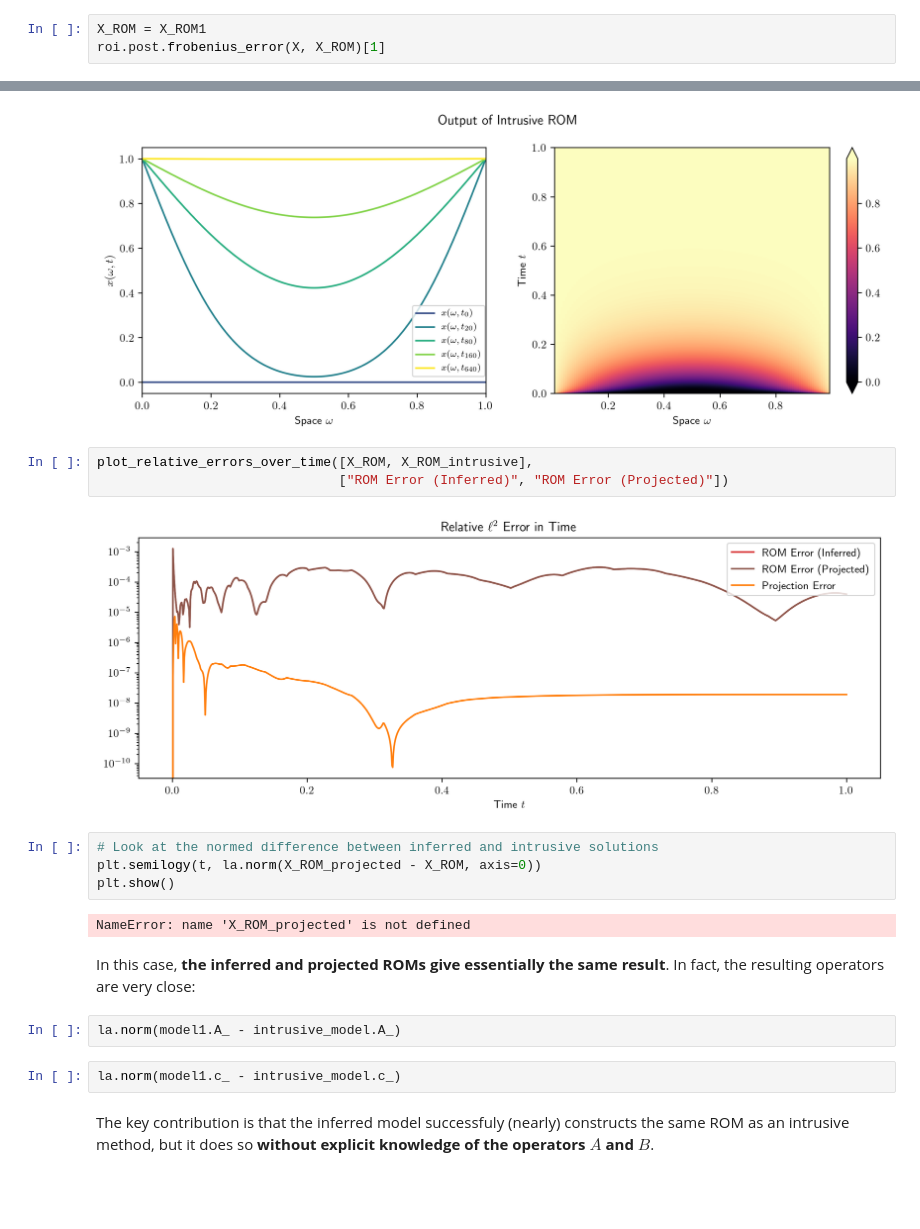
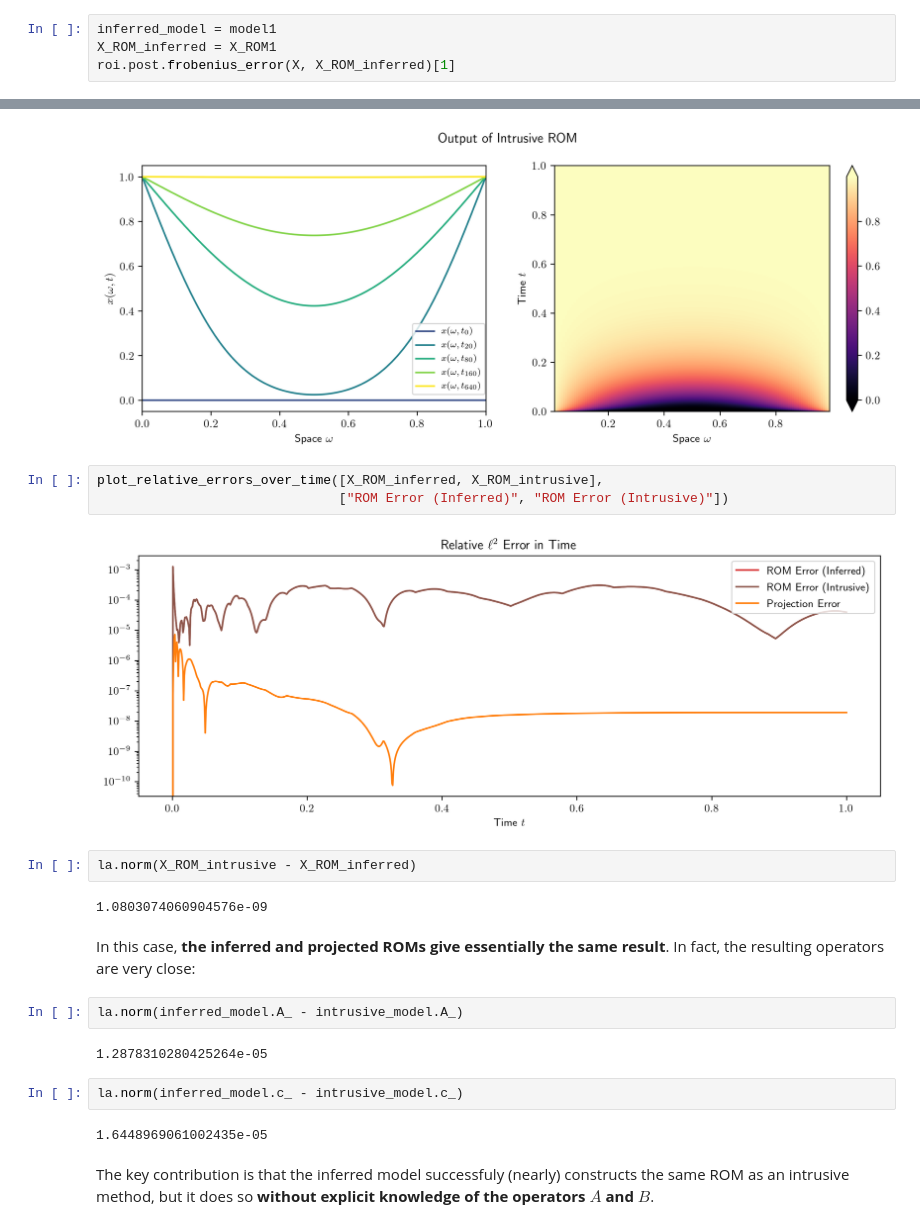
Before and after one commit to Willcox-Research-Group/rom-operator-inference-Python3, a Jupyter notebook: examples/heat_1D.ipynb, the cells around one changed output, grey strips where cells are left out. Cells and saved outputs as stored; diff of their text form; blank space fills up the shorter version.

```diff
--- a/examples/heat_1D.ipynb
+++ b/examples/heat_1D.ipynb
@@ -230,8 +229,9 @@ $$
 \text{err}_\text{state} = \frac{||X - X_\text{ROM}||_F}{||X||_F}.
 $$
 # %%
-X_ROM = X_ROM1
-roi.post.frobenius_error(X, X_ROM)[1]
+inferred_model = model1
+X_ROM_inferred = X_ROM1
+roi.post.frobenius_error(X, X_ROM_inferred)[1]
 # %% [output]
 0.0001792888386175954
 # %%
@@ -280,22 +279,24 @@ plot_heat_data(X_ROM_intrusive, "Output of Intrusive ROM")
 # %% [output]
 [figure]
 # %%
-plot_relative_errors_over_time([X_ROM, X_ROM_intrusive],
-                               ["ROM Error (Inferred)", "ROM Error (Projected)"])
+plot_relative_errors_over_time([X_ROM_inferred, X_ROM_intrusive],
+                               ["ROM Error (Inferred)", "ROM Error (Intrusive)"])
 # %% [output]
-[figure, old version]
+[figure, new version]
-# %%
-# Look at the normed difference between inferred and intrusive solutions
-plt.semilogy(t, la.norm(X_ROM_projected - X_ROM, axis=0))
-plt.show()
-# %% [output]
-NameError: name 'X_ROM_projected' is not defined
+# %%
+la.norm(X_ROM_intrusive - X_ROM_inferred)
+# %% [output]
+1.0803074060904576e-09
 # %% [markdown]
 In this case, **the inferred and projected ROMs give essentially the same result**.
 In fact, the resulting operators are very close:
 # %%
-la.norm(model1.A_ - intrusive_model.A_)
+la.norm(inferred_model.A_ - intrusive_model.A_)
+# %% [output]
+1.2878310280425264e-05
 # %%
-la.norm(model1.c_ - intrusive_model.c_)
+la.norm(inferred_model.c_ - intrusive_model.c_)
+# %% [output]
+1.6448969061002435e-05
 # %% [markdown]
 The key contribution is that the inferred model successfuly (nearly) constructs the same ROM as an intrusive method, but it does so **without explicit knowledge of the operators $A$ and $B$**.
```
Also changed, not shown: parts of 25 cells of this notebook, 7 other files.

------------------------------

_Directions for this task_
Write out the entries above word for word. Do not include the pictures.

_Written answer_
Before and after one commit to Willcox-Research-Group/rom-operator-inference-Python3, a Jupyter notebook: examples/heat_1D.ipynb, the cells around one changed output, grey strips where cells are left out. Cells and saved outputs as stored; diff of their text form; blank space fills up the shorter version.

```diff
--- a/examples/heat_1D.ipynb
+++ b/examples/heat_1D.ipynb
@@ -230,8 +229,9 @@ $$
 \text{err}_\text{state} = \frac{||X - X_\text{ROM}||_F}{||X||_F}.
 $$
 # %%
-X_ROM = X_ROM1
-roi.post.frobenius_error(X, X_ROM)[1]
+inferred_model = model1
+X_ROM_inferred = X_ROM1
+roi.post.frobenius_error(X, X_ROM_inferred)[1]
 # %% [output]
 0.0001792888386175954
 # %%
@@ -280,22 +279,24 @@ plot_heat_data(X_ROM_intrusive, "Output of Intrusive ROM")
 # %% [output]
 [figure]
 # %%
-plot_relative_errors_over_time([X_ROM, X_ROM_intrusive],
-                               ["ROM Error (Inferred)", "ROM Error (Projected)"])
+plot_relative_errors_over_time([X_ROM_inferred, X_ROM_intrusive],
+                               ["ROM Error (Inferred)", "ROM Error (Intrusive)"])
 # %% [output]
-[figure, old version]
+[figure, new version]
-# %%
-# Look at the normed difference between inferred and intrusive solutions
-plt.semilogy(t, la.norm(X_ROM_projected - X_ROM, axis=0))
-plt.show()
-# %% [output]
-NameError: name 'X_ROM_projected' is not defined
+# %%
+la.norm(X_ROM_intrusive - X_ROM_inferred)
+# %% [output]
+1.0803074060904576e-09
 # %% [markdown]
 In this case, **the inferred and projected ROMs give essentially the same result**.
 In fact, the resulting operators are very close:
 # %%
-la.norm(model1.A_ - intrusive_model.A_)
+la.norm(inferred_model.A_ - intrusive_model.A_)
+# %% [output]
+1.2878310280425264e-05
 # %%
-la.norm(model1.c_ - intrusive_model.c_)
+la.norm(inferred_model.c_ - intrusive_model.c_)
+# %% [output]
+1.6448969061002435e-05
 # %% [markdown]
 The key contribution is that the inferred model successfuly (nearly) constructs the same ROM as an intrusive method, but it does so **without explicit knowledge of the operators $A$ and $B$**.
```
Also changed, not shown: parts of 25 cells of this notebook, 7 other files.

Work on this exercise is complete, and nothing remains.